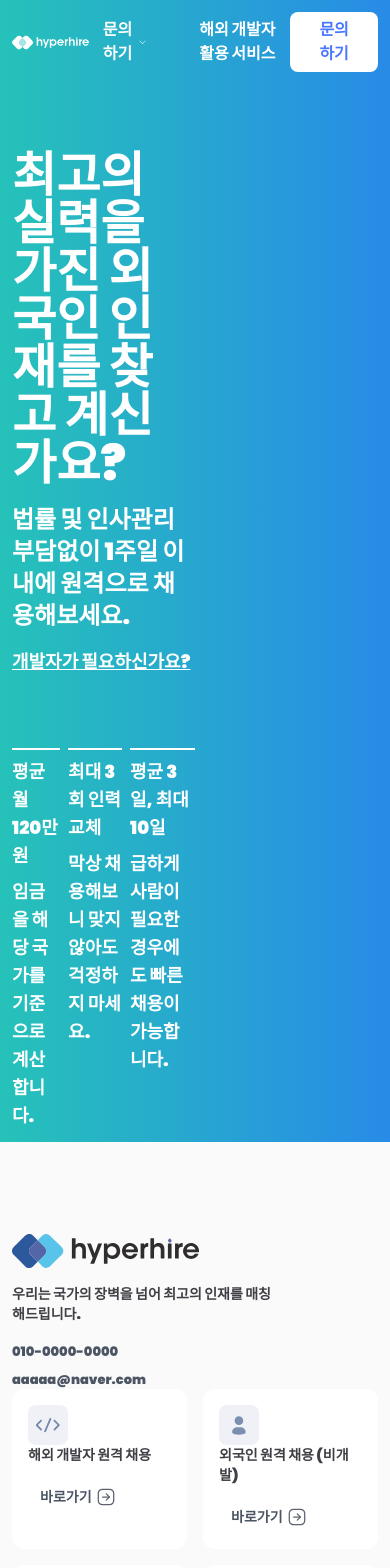
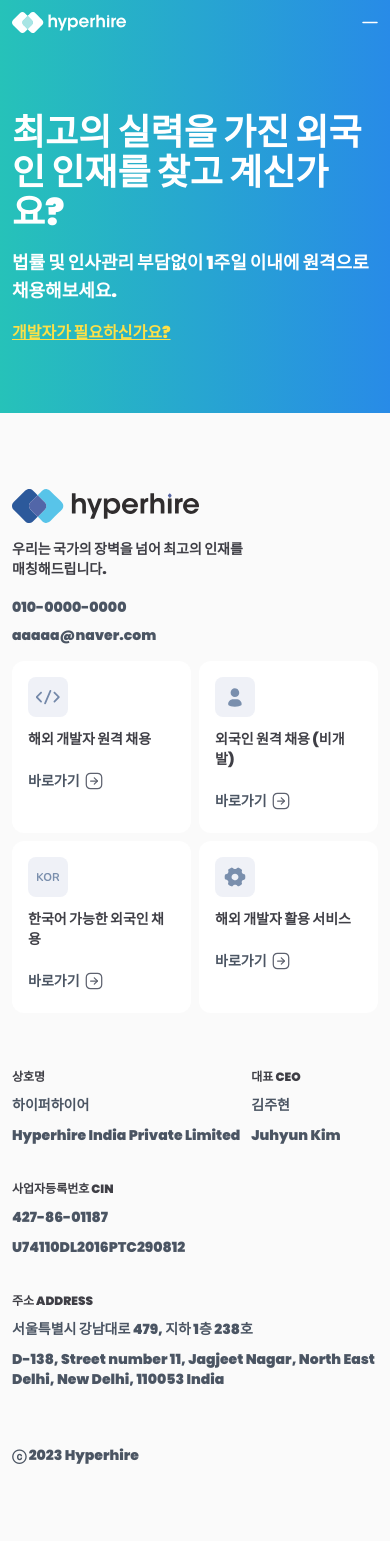
Before and after one commit to HussainAhmadDev/hyperhire, a Next.js app: page / in a window 390 px wide. Shown: the top 1568 px of the page. After the commit the page ends 1541 px from the top, so only its background shows below. Built offline with nearby package versions, Linux system fonts and the light colour scheme.

Commit message:
ui design

```diff
--- a/src/components/atoms/container.tsx
+++ b/src/components/atoms/container.tsx
@@ -10,7 +10,7 @@
 >) => {
   return (
     <div
-      className={cn("p-3 w-full max-w-[1200px] m-auto", className)}
+      className={cn("p-3 w-full max-w-[1224px] m-auto", className)}
       {...props}
     >
       {children}
--- /dev/null
+++ b/src/components/atoms/hamburger-icon.tsx
@@ -0,0 +1,23 @@
+import React from "react";
+
+const HamburgerIcon = () => {
+  return (
+    <svg
+      width="16"
+      height="3"
+      viewBox="0 0 16 3"
+      fill="none"
+      xmlns="http://www.w3.org/2000/svg"
+    >
+      <path
+        d="M1 1.46802H15"
+        stroke="white"
+        strokeWidth="1.5"
+        strokeLinecap="round"
+        strokeLinejoin="round"
+      />
+    </svg>
+  );
+};
+
+export { HamburgerIcon };
--- a/src/components/atoms/index.ts
+++ b/src/components/atoms/index.ts
@@ -10,3 +10,4 @@
 export * from "./container";
 export * from "./flex";
 export * from "./sperator";
+export * from "./hamburger-icon";
--- a/src/components/molecules/footer-cards.tsx
+++ b/src/components/molecules/footer-cards.tsx
@@ -7,12 +7,15 @@
 
 const FooterCards = ({ Icon, title }: FooterCardsProps) => {
   return (
-    <Flex direction="col" gap={4} className="bg-white rounded-xl w-full p-4">
-      <Flex direction="col" gap={3}>
+    <Flex direction="col" gap={4} className="bg-white rounded-xl w-full p-4 ">
+      <Flex direction="col" className="gap-3">
         <Icon />
         <h2 className="font-black text-zinc-700 text-sm">{title}</h2>
       </Flex>
-      <Button className="text-gray-600 text-sm w-fit" variant="text">
+      <Button
+        className="text-gray-600 text-sm w-fit px-0 hover:bg-transparent"
+        variant="text"
+      >
         바로가기
         <ArrowIcon />
       </Button>
--- a/src/components/molecules/hero-details.tsx
+++ b/src/components/molecules/hero-details.tsx
@@ -7,17 +7,20 @@
   return (
     <Flex className="flex-1" gap={4} direction="col">
       <Flex className="py-14" gap={4} direction="col">
-        <h1 className="text-5xl font-black text-white">
+        <h1 className="max-sm:text-4xl text-5xl font-black text-white">
           최고의 실력을 가진 외국인 인재를 찾고 계신가요?
         </h1>
-        <h3 className="text-2xl font-black text-white">
+        <h3 className="max-sm:text-lg text-2xl font-black text-white">
           법률 및 인사관리 부담없이 1주일 이내에 원격으로 채용해보세요.
         </h3>
-        <Link href="/" className="text-lg underline font-black text-white">
+        <Link
+          href="/"
+          className="max-sm:text-base text-lg  underline font-black max-sm:text-yellow-300 text-white"
+        >
           개발자가 필요하신가요?
         </Link>
       </Flex>
-      <Flex className="gap-2" justify="between">
+      <Flex className="max-sm:hidden gap-2" justify="between">
         <DetailCard
           title="평균 월 120만원"
           content="임금을 해당 국가를 기준으로 계산합니다."
--- a/src/components/organisms/footer.tsx
+++ b/src/components/organisms/footer.tsx
@@ -12,77 +12,72 @@
 
 const Footer = () => {
   return (
-    <footer className="bg-zinc-50 py-20">
-      <Container className="flex flex-col gap-11">
-        <div className="flex md:flex-row max-sm:flex-col justify-between md:gap-0 sm:gap-4">
-          <div className="flex flex-col gap-[18px] flex-1">
-            <div className="flex flex-col gap-4">
+    <footer className="bg-zinc-50 max-sm:py-16 py-20">
+      <Container className="flex w-full flex-col max-sm:gap-14 gap-11">
+        <Flex className="max-sm:flex-col justify-between max-sm:gap-4">
+          <Flex direction="col" className="gap-[18px]">
+            <Flex direction="col" className="gap-4">
               <LogoIcon />
-              <p className="text-sm font-black max-w-[260px]  text-zinc-700">
-                우리는 국가의 장벽을 넘어 최고의 인재를 매칭해드립니다.
+              <p className="text-sm font-black text-zinc-700">
+                우리는 국가의 장벽을 넘어 최고의 인재를 <br />
+                매칭해드립니다.
               </p>
-            </div>
-            <Flex gap={2} direction="col">
-              <h2 className="text-[13px] font-black text-gray-600">
+            </Flex>
+            <Flex direction="col" gap={2}>
+              <h2 className="text-sm font-black text-gray-600">
                 010-0000-0000
               </h2>
-              <h3 className="text-[13px] font-black text-gray-600">
+              <h3 className="text-sm font-black text-gray-600">
                 aaaaa@naver.com
               </h3>
             </Flex>
-          </div>
-          <div className="grid max-sm:grid-cols-2 md:grid-cols-2 flex-2 lg:grid-cols-3 xl:grid-cols-4   gap-4 w-full">
+          </Flex>
+          <div className="grid max-sm:gap-2 gap-4 max-sm:grid-cols-2 max-md:grid-cols-2 max-lg:grid-cols-3 max-xl:grid-cols-4 grid-cols-4 ">
             <FooterCards title="해외 개발자 원격 채용" Icon={CodeIcon} />
             <FooterCards title="외국인 원격 채용 (비개발)" Icon={UserIcon} />
             <FooterCards title="한국어 가능한 외국인 채용" Icon={KoreanIcon} />
             <FooterCards title="해외 개발자 활용 서비스" Icon={SettingIcon} />
           </div>
-        </div>
+        </Flex>
 
-        <div className="flex md:flex-row max-sm:flex-col md:gap-0 max-sm:gap-9">
-          <div className="flex gap-[11px]">
-            <div className="flex flex-col gap-2.5">
+        <Flex className="justify-between max-sm:flex-col max-sm:gap-9">
+          <Flex className="gap-[11px]">
+            <Flex direction="col" className="gap-2.5">
               <h2 className="text-zinc-700 text-xs font-black">상호명</h2>
-              <h3 className="text-gray-600 text-[13px] font-black">
-                하이퍼하이어
-              </h3>
-              <p className="text-gray-600 text-[13px] font-black">
+              <h3 className="text-gray-600 text-sm font-black">하이퍼하이어</h3>
+              <p className="text-gray-600 text-sm font-black">
                 Hyperhire India Private Limited
               </p>
-            </div>
-            <div className="flex flex-col gap-2.5">
+            </Flex>
+            <Flex direction="col" className="gap-2.5">
               <h2 className="text-zinc-700 text-xs font-black">대표 CEO</h2>
-              <h3 className="text-gray-600 text-[13px] font-black">김주현</h3>
-              <p className="text-gray-600 text-[13px] font-black">Juhyun Kim</p>
-            </div>
-          </div>
-          <div className="flex md:flex-row max-sm:flex-col gap-[42px] w-full">
-            <div className="flex flex-col gap-2.5">
+              <h3 className="text-gray-600 text-sm font-black">김주현</h3>
+              <p className="text-gray-600 text-sm font-black">Juhyun Kim</p>
+            </Flex>
+          </Flex>
+          <Flex className="max-sm:m-0 m-auto max-sm:gap-9 gap-10 max-sm:flex-col">
+            <Flex direction="col" className="flex-1 gap-2.5">
               <h2 className="text-zinc-700 text-xs font-black">
                 사업자등록번호 CIN
               </h2>
-              <h3 className="text-gray-600 text-[13px] font-black">
-                427-86-01187
-              </h3>
-              <p className="text-gray-600 text-[13px] font-black">
+              <h3 className="text-gray-600 text-sm font-black">427-86-01187</h3>
+              <p className="text-gray-600 text-sm font-black">
                 U74110DL2016PTC290812
               </p>
-            </div>
-            <div className="flex flex-col gap-2.5">
+            </Flex>
+            <Flex direction="col" className="gap-2.5">
               <h2 className="text-zinc-700 text-xs font-black">주소 ADDRESS</h2>
-              <h3 className="text-gray-600 text-[13px] font-black">
+              <h3 className="text-gray-600 text-sm font-black">
                 서울특별시 강남대로 479, 지하 1층 238호
               </h3>
-              <p className="text-gray-600 max-w-[455px] text-[13px] font-black">
+              <p className="text-gray-600 max-w-[455px] text-sm font-black">
                 D-138, Street number 11, Jagjeet Nagar, North East Delhi, New
                 Delhi, 110053 India
               </p>
-            </div>
-          </div>
-        </div>
-        <h2 className="text-gray-600 text-[13px] font-black">
-          ⓒ 2023 Hyperhire
-        </h2>
+            </Flex>
+          </Flex>
+        </Flex>
+        <h2 className="text-gray-600 text-sm font-black">ⓒ 2023 Hyperhire</h2>
       </Container>
     </footer>
   );
--- a/src/components/organisms/header.tsx
+++ b/src/components/organisms/header.tsx
@@ -1,17 +1,27 @@
 import React from "react";
-import { Button, ChevronIcon, Container, Flex, WhiteLogo } from "../atoms";
+import {
+  Button,
+  ChevronIcon,
+  Container,
+  Flex,
+  HamburgerIcon,
+  WhiteLogo,
+} from "../atoms";
 
 const Header = () => {
   return (
     <Container className="py-3 w-full max-w-6xl items-center flex justify-between m-auto">
       <WhiteLogo />
-      <Flex align="center" className="gap-10">
+      <Flex align="center" className="max-sm:hidden gap-10">
         <Button variant="text">
           문의하기 <ChevronIcon />
         </Button>
         <p className="font-black text-white">해외 개발자 활용 서비스</p>
       </Flex>
-      <Button>문의하기</Button>
+      <Button className="max-sm:hidden">문의하기</Button>
+      <div className="max-sm:block hidden">
+        <HamburgerIcon />
+      </div>
     </Container>
   );
 };
--- a/src/components/organisms/hero.tsx
+++ b/src/components/organisms/hero.tsx
@@ -4,7 +4,7 @@
 
 const HeroSection = () => {
   return (
-    <Container className="flex">
+    <Container className="flex max-sm:flex-col">
       <HeroDetails />
       <div className="flex-1" />
     </Container>
```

········

Scan the listing above for the word "WhiteLogo" and copy every line that holds it.

Exercise answer:
-import { Button, ChevronIcon, Container, Flex, WhiteLogo } from "../atoms";
+  WhiteLogo,
       <WhiteLogo />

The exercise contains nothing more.